GEnder equality


About 20% of ultra runners are women.

That is ridiculous.

Women are extremely strong long-distance runners. In fact, the longer the distance, the less of a time advantage a man has. As a woman myself, I understand some of the challenges. Women are the ones having babies, they are the ones often primarily caring for children--whether they stay at home with the kids or whether they work outside the home. They are often intimidated by the idea of ultras, not because they can't do it, but because perhaps they just don't know it's a great fit for them. We want to see more women out there, and we are committed to doing our part to see it happen.

One way we are trying to address this lack of parity is with our race rules. Women get pregnant. It's hard to sign up for an expensive race when you know you might get pregnant, intentionally or not, and not be able to transfer or postpone the entry. Most races do not have specific rules when it comes to pregnancy. We do.
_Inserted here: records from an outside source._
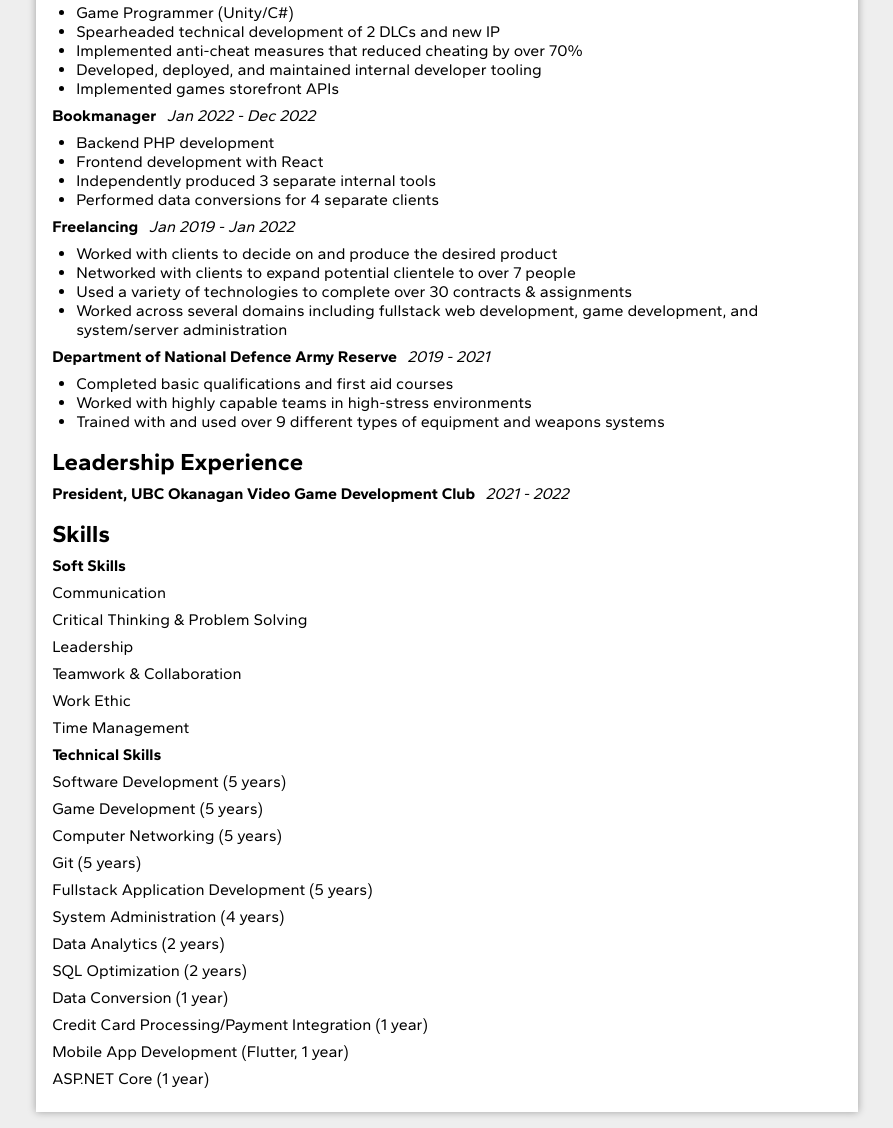
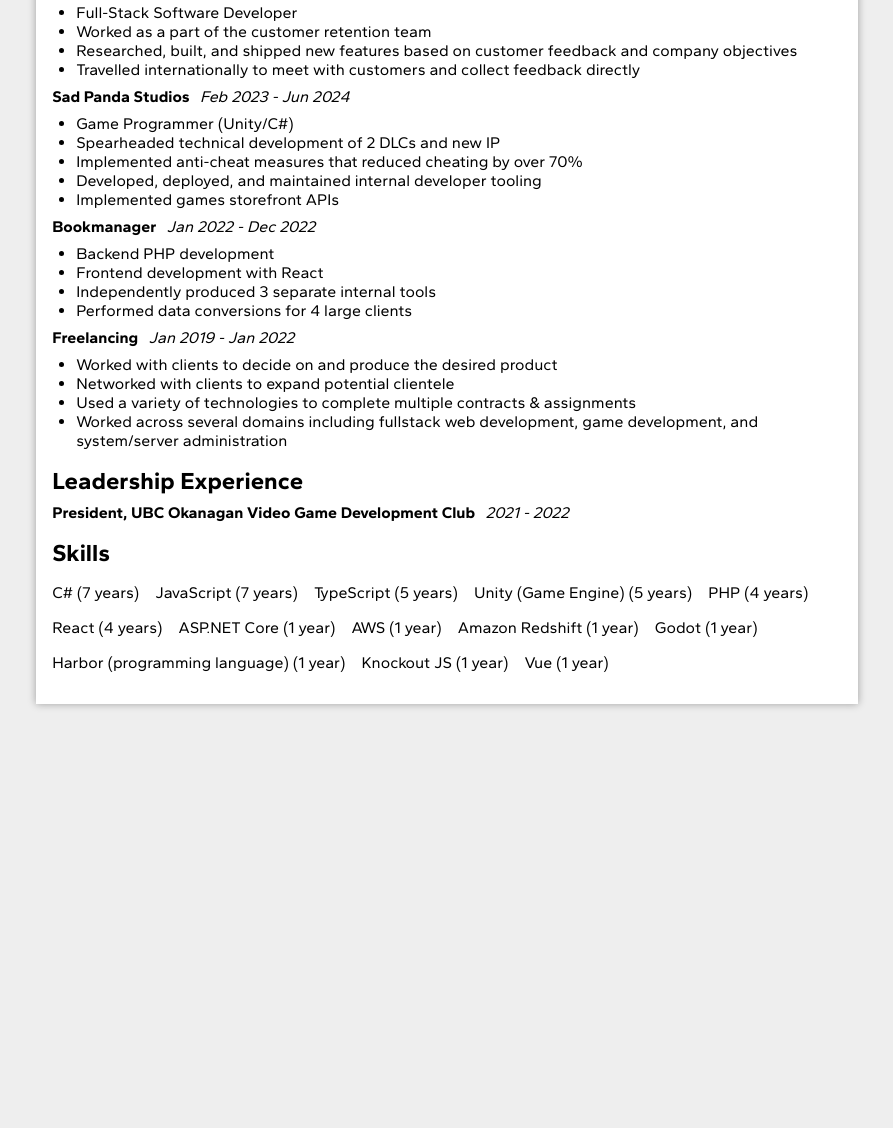
Before and after one commit to TheArchitect4855/resume, a plain HTML site: page index.html in a window 1280 px wide. Shown: the part 572-1700 px from the top of the page, without its empty margins (193-1086 px from the left). After the commit the page ends 1292 px from the top, so only its background shows below. Drawn offline with Linux system fonts and the light colour scheme.

Commit message:
Add Helm to resume and update formatting

```diff
--- a/index.html
+++ b/index.html
@@ -50,7 +50,7 @@
 			<section class="bio">
 				<h2>About Me</h2>
 				<p>
-					Skilled software developer with over 5 years of hands-on
+					Skilled software developer with over 7 years of hands-on
 					programming experience, combining technical expertise with
 					creative problem-solving. Self-motivated learner with
 					academic coursework at UBC Okanagan. Proven full-stack
@@ -73,6 +73,25 @@
 
 			<section class="employment">
 				<h2>Employment History</h2>
+				<article>
+					<div class="heading">
+						<h4>Helm Operations</h4>
+						<i>Mar 2026 - Present</i>
+					</div>
+					<ul>
+						<li>Full-Stack Software Developer</li>
+						<li>Worked as a part of the customer retention team</li>
+						<li>
+							Researched, built, and shipped new features based on
+							customer feedback and company objectives
+						</li>
+						<li>
+							Travelled internationally to meet with customers and
+							collect feedback directly
+						</li>
+					</ul>
+				</article>
+
 				<article>
 					<div class="heading">
 						<h4>Sad Panda Studios</h4>
@@ -107,9 +126,7 @@
 						<li>
 							Independently produced 3 separate internal tools
 						</li>
-						<li>
-							Performed data conversions for 4 separate clients
-						</li>
+						<li>Performed data conversions for 4 large clients</li>
 					</ul>
 				</article>
 
@@ -125,36 +142,15 @@
 						</li>
 						<li>
 							Networked with clients to expand potential clientele
-							to over 7 people
 						</li>
 						<li>
-							Used a variety of technologies to complete over 30
+							Used a variety of technologies to complete multiple
 							contracts & assignments
 						</li>
 						<li>
 							Worked across several domains including fullstack
 							web development, game development, and system/server
 							administration
-						</li>
-					</ul>
-				</article>
-
-				<article>
-					<div class="heading">
-						<h4>Department of National Defence Army Reserve</h4>
-						<i>2019 - 2021</i>
-					</div>
-					<ul>
-						<li>
-							Completed basic qualifications and first aid courses
-						</li>
-						<li>
-							Worked with highly capable teams in high-stress
-							environments
-						</li>
-						<li>
-							Trained with and used over 9 different types of
-							equipment and weapons systems
 						</li>
 					</ul>
 				</article>
@@ -175,34 +171,20 @@
 			<section class="skills">
 				<h2>Skills</h2>
 				<article>
-					<h4>Soft Skills</h4>
 					<ul class="plain">
-						<li>Communication</li>
-						<li>Critical Thinking & Problem Solving</li>
-						<li>Leadership</li>
-						<li>Teamwork & Collaboration</li>
-						<li>Work Ethic</li>
-						<li>Time Management</li>
-					</ul>
-				</article>
-
-				<article>
-					<h4>Technical Skills</h4>
-					<ul class="plain">
-						<li>Software Development (5 years)</li>
-						<li>Game Development (5 years)</li>
-						<li>Computer Networking (5 years)</li>
-						<li>Git (5 years)</li>
-						<li>Fullstack Application Development (5 years)</li>
-						<li>System Administration (4 years)</li>
-						<li>Data Analytics (2 years)</li>
-						<li>SQL Optimization (2 years)</li>
-						<li>Data Conversion (1 year)</li>
-						<li>
-							Credit Card Processing/Payment Integration (1 year)
-						</li>
-						<li>Mobile App Development (Flutter, 1 year)</li>
+						<li>C# (7 years)</li>
+						<li>JavaScript (7 years)</li>
+						<li>TypeScript (5 years)</li>
+						<li>Unity (Game Engine) (5 years)</li>
+						<li>PHP (4 years)</li>
+						<li>React (4 years)</li>
 						<li>ASP.NET Core (1 year)</li>
+						<li>AWS (1 year)</li>
+						<li>Amazon Redshift (1 year)</li>
+						<li>Godot (1 year)</li>
+						<li>Harbor (programming language) (1 year)</li>
+						<li>Knockout JS (1 year)</li>
+						<li>Vue (1 year)</li>
 					</ul>
 				</article>
 			</section>
--- a/style.css
+++ b/style.css
@@ -60,6 +60,12 @@
 	margin: 0.5rem 0;
 }
 
+.skills ul {
+	display: flex;
+	column-gap: 1rem;
+	flex-wrap: wrap;
+}
+
 article {
 	break-inside: avoid;
 	margin: 0.5rem 0;
```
We know time gaps between men and women diminish with longer distances. We have seen multi-stage ultras where women are very close to winning the overall. And this is with only 20% of competitors being women! Imagine if 50% were women--surely women would be on the overall first place podium regularly. So here again, we are changing the rules. We of course offer equal prize money for men and women. However, we are adding a twist. If a woman wins not only women's first place, but also the overall, we'll add $1,000 to her prize money. Let the games begin!